WHOA! We’ve paired up two FOUR PLUS sides to create this stunning 2-pack with mindblowing Demo Quality sound for the whole album. These A++++ sides will show you just how amazing it can sound: super full-bodied, rich, warm and natural. 

Please note that we award this very special grade so rarely that we don’t even have a graphic to represent it in our sonic grade box. The scale usually only goes to three pluses, but these two sides went up to four!

This is an incredible recording, and on a copy like this the sound is truly stunning. When you hear Chicago here you will not believe how CINEMATIC the sound is! It’s everything we love about ANALOG, and then some.

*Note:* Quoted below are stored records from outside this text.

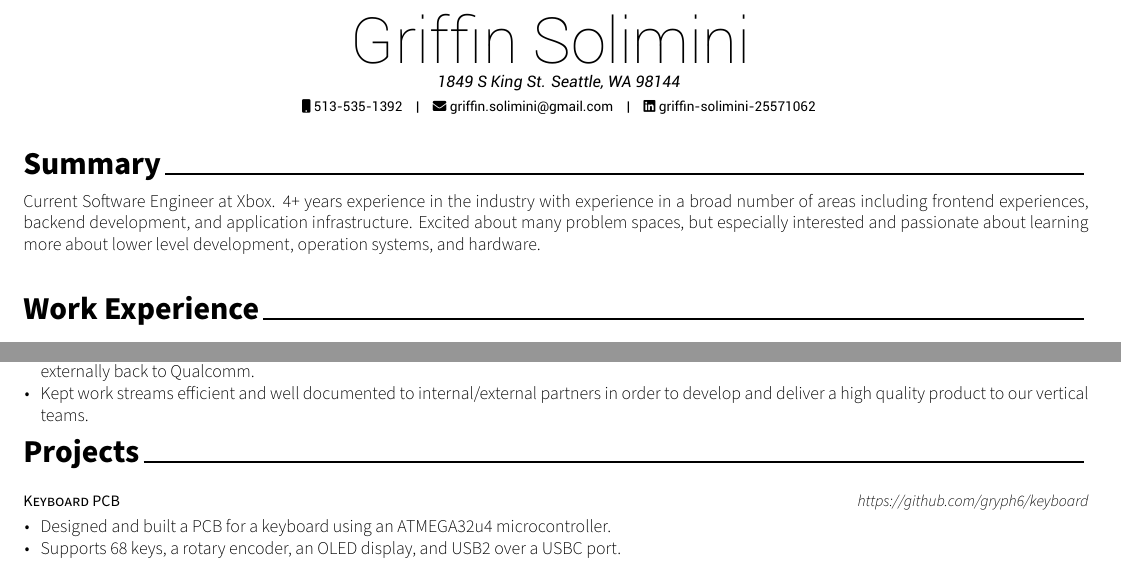
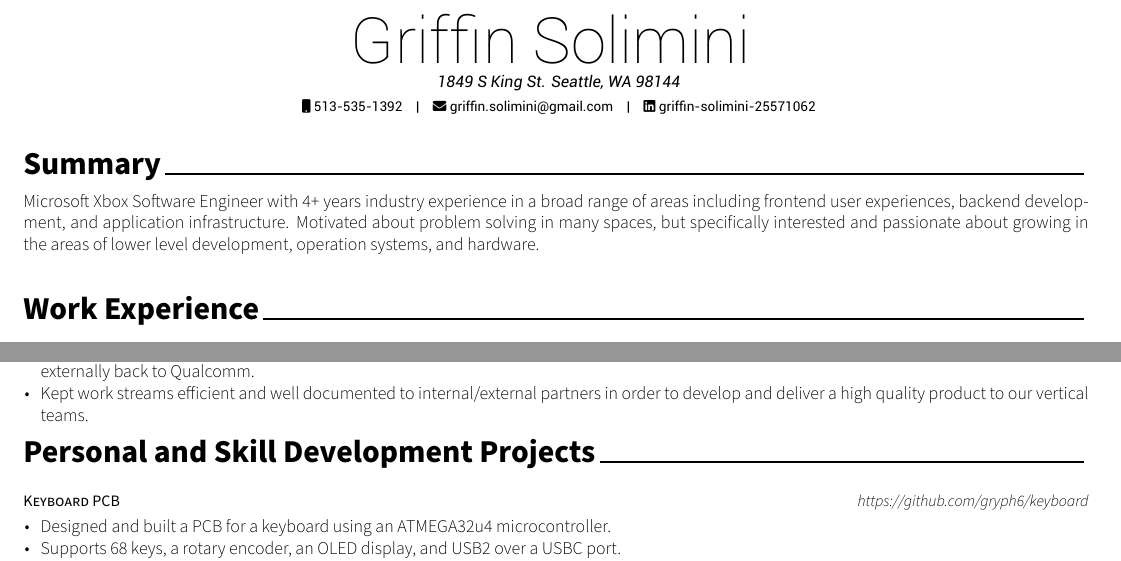
Before and after one commit to gryph6/resume, a LaTeX CV (resume.tex, which reads sections/projects.tex, sections/summary.tex): two parts of the page, joined at a grey line, cut so that both start at the same text. Compiled offline with XeLaTeX.

Commit message:
update summary and projects

```diff
--- a/sections/projects.tex
+++ b/sections/projects.tex
@@ -1,7 +1,7 @@
 %-------------------------------------------------------------------------------
 %	SECTION TITLE
 %-------------------------------------------------------------------------------
-\cvsection{Projects}
+\cvsection{Personal and Skill Development Projects}
 
 %-------------------------------------------------------------------------------
 %	CONTENT
--- a/sections/summary.tex
+++ b/sections/summary.tex
@@ -10,5 +10,5 @@
 \begin{cvparagraph}
 
 %---------------------------------------------------------
-Current Software Engineer at Xbox. 4+ years experience in the industry with experience in a broad number of areas including frontend experiences, backend development, and application infrastructure. Excited about many problem spaces, but especially interested and passionate about learning more about lower level development, operation systems, and hardware.
+Microsoft Xbox Software Engineer with 4+ years industry experience in a broad range of areas including frontend user experiences, backend development, and application infrastructure. Motivated about problem solving in many spaces, but specifically interested and passionate about growing in the areas of lower level development, operation systems, and hardware.
 \end{cvparagraph}
```
Also changed, not shown: resume.pdf.
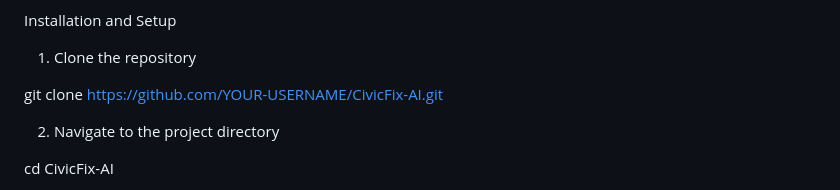
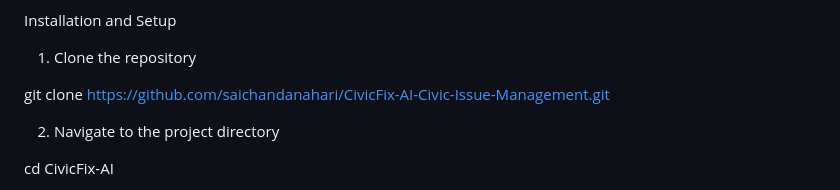
Before and after one commit to saichandanahari/CivicFix-AI-Civic-Issue-Management, a Markdown page: README.md, the part around the change. Rendered like a GitHub page.

Commit message:
Update repository URL in README

```diff
--- a/README.md
+++ b/README.md
@@ -86,7 +86,7 @@ Installation and Setup
 
 1. Clone the repository
 
-git clone https://github.com/YOUR-USERNAME/CivicFix-AI.git
+git clone https://github.com/saichandanahari/CivicFix-AI-Civic-Issue-Management.git
 
 2. Navigate to the project directory
 
```
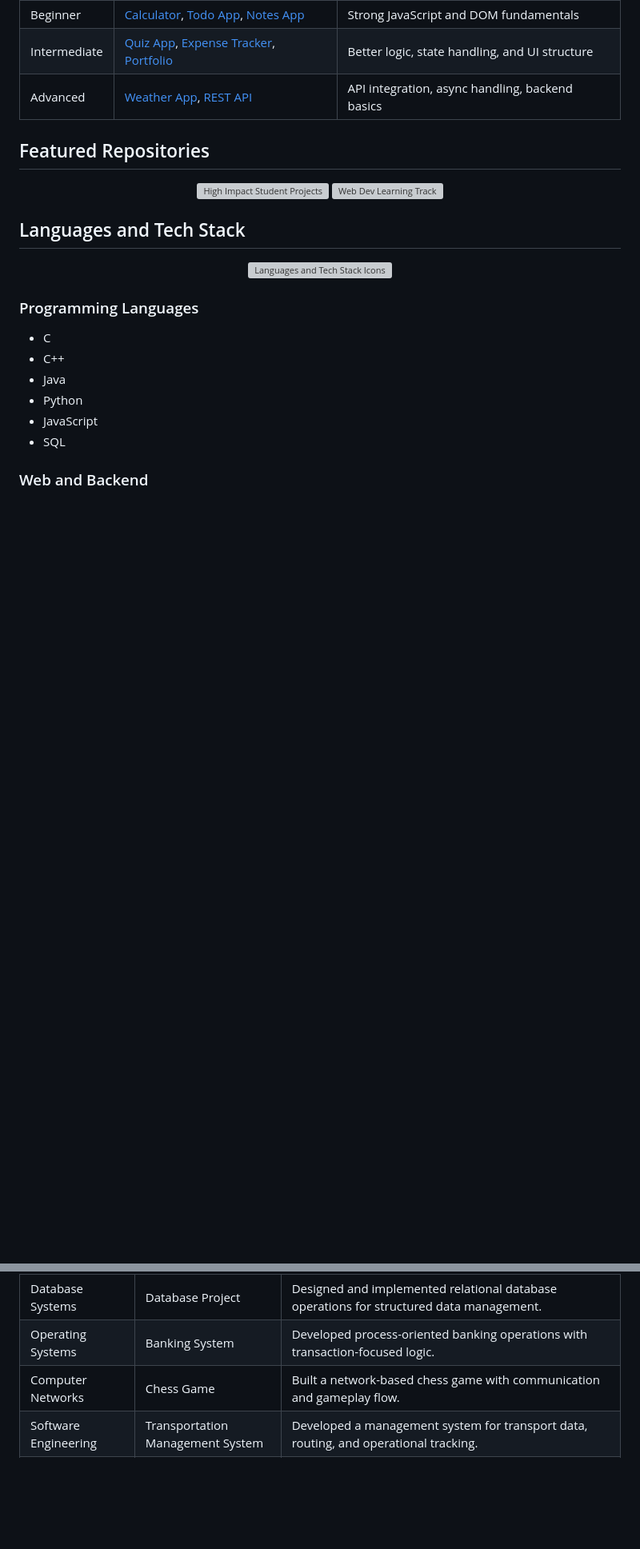
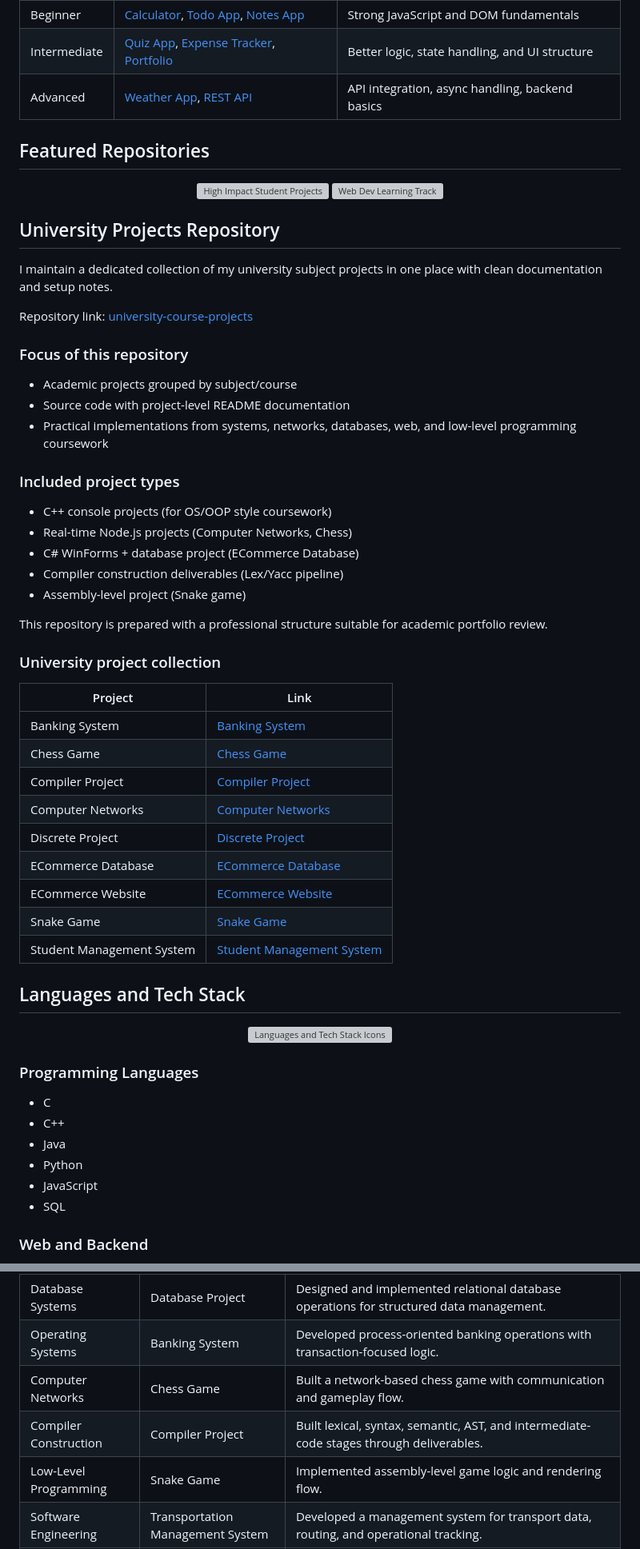
Before and after one commit to AliShah1029384756/AliShah1029384756, a Markdown page: README.md, 2 parts joined by grey strips. Shown at 80% size. Rendered like a GitHub page; blank space fills up the shorter version; grey boxes are pictures that could not be loaded.

Commit message:
docs: update profile with university projects collection links

```diff
--- a/README.md
+++ b/README.md
@@ -52,6 +53,38 @@ This profile is built like a mini learning portal for students who want structur
 		<img src="https://github-readme-stats.vercel.app/api/pin/?username=AliShah1029384756&repo=web-dev-learning-track&hide_border=true" alt="Web Dev Learning Track" />
 	</a>
 </p>
+
+## University Projects Repository
+I maintain a dedicated collection of my university subject projects in one place with clean documentation and setup notes.
+
+Repository link: [university-course-projects](https://github.com/AliShah1029384756/university-course-projects)
+
+### Focus of this repository
+- Academic projects grouped by subject/course
+- Source code with project-level README documentation
+- Practical implementations from systems, networks, databases, web, and low-level programming coursework
+
+### Included project types
+- C++ console projects (for OS/OOP style coursework)
+- Real-time Node.js projects (Computer Networks, Chess)
+- C# WinForms + database project (ECommerce Database)
+- Compiler construction deliverables (Lex/Yacc pipeline)
+- Assembly-level project (Snake game)
+
+This repository is prepared with a professional structure suitable for academic portfolio review.
+
+### University project collection
+| Project | Link |
+|---|---|
+| Banking System | [Banking System](https://github.com/AliShah1029384756/university-course-projects/tree/main/Banking%20System) |
+| Chess Game | [Chess Game](https://github.com/AliShah1029384756/university-course-projects/tree/main/Chess%20Game) |
+| Compiler Project | [Compiler Project](https://github.com/AliShah1029384756/university-course-projects/tree/main/Compiler%20Project) |
+| Computer Networks | [Computer Networks](https://github.com/AliShah1029384756/university-course-projects/tree/main/Computer%20Networks) |
+| Discrete Project | [Discrete Project](https://github.com/AliShah1029384756/university-course-projects/tree/main/Discrete%20Project) |
+| ECommerce Database | [ECommerce Database](https://github.com/AliShah1029384756/university-course-projects/tree/main/ECommerce%20Database) |
+| ECommerce Website | [ECommerce Website](https://github.com/AliShah1029384756/university-course-projects/tree/main/ECommerce%20Website) |
+| Snake Game | [Snake Game](https://github.com/AliShah1029384756/university-course-projects/tree/main/Snake%20Game) |
+| Student Management System | [Student Management System](https://github.com/AliShah1029384756/university-course-projects/tree/main/Student%20Management%20System) |
 
 ## Languages and Tech Stack
 <p align="center">
@@ -91,6 +124,8 @@ This profile is built like a mini learning portal for students who want structur
 | Database Systems | Database Project | Designed and implemented relational database operations for structured data management. |
 | Operating Systems | Banking System | Developed process-oriented banking operations with transaction-focused logic. |
 | Computer Networks | Chess Game | Built a network-based chess game with communication and gameplay flow. |
+| Compiler Construction | Compiler Project | Built lexical, syntax, semantic, AST, and intermediate-code stages through deliverables. |
+| Low-Level Programming | Snake Game | Implemented assembly-level game logic and rendering flow. |
 | Software Engineering | Transportation Management System | Developed a management system for transport data, routing, and operational tracking. |
 | Web Development | EduConnect | Built a student-focused platform with forum, peer consultation, senior guidance, and subject resource sharing through WhatsApp links. |
 | Operations Research | OR Problem Solver Project | Implemented solution workflows for major operations research problem types. |
```
Also changed, not shown: other parts of README.md (+1 -0 lines).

Most of the credit must go to the team of recording engineers, led here by the esteemed Bill Halverson, the man behind all of the Crosby Stills Nash and Young albums. Nash was clearly influenced by his work with his gifted bandmates, proving with this album that he can hold his own with the best of the best. Some songs (We Can Change The World, Be Yourself) are grandly scaled productions with the kind of studio polish that would make Supertramp envious. For me, a big speaker guy with a penchant for giving the old volume knob an extra click or two, it just doesn’t get any better than this. (more…)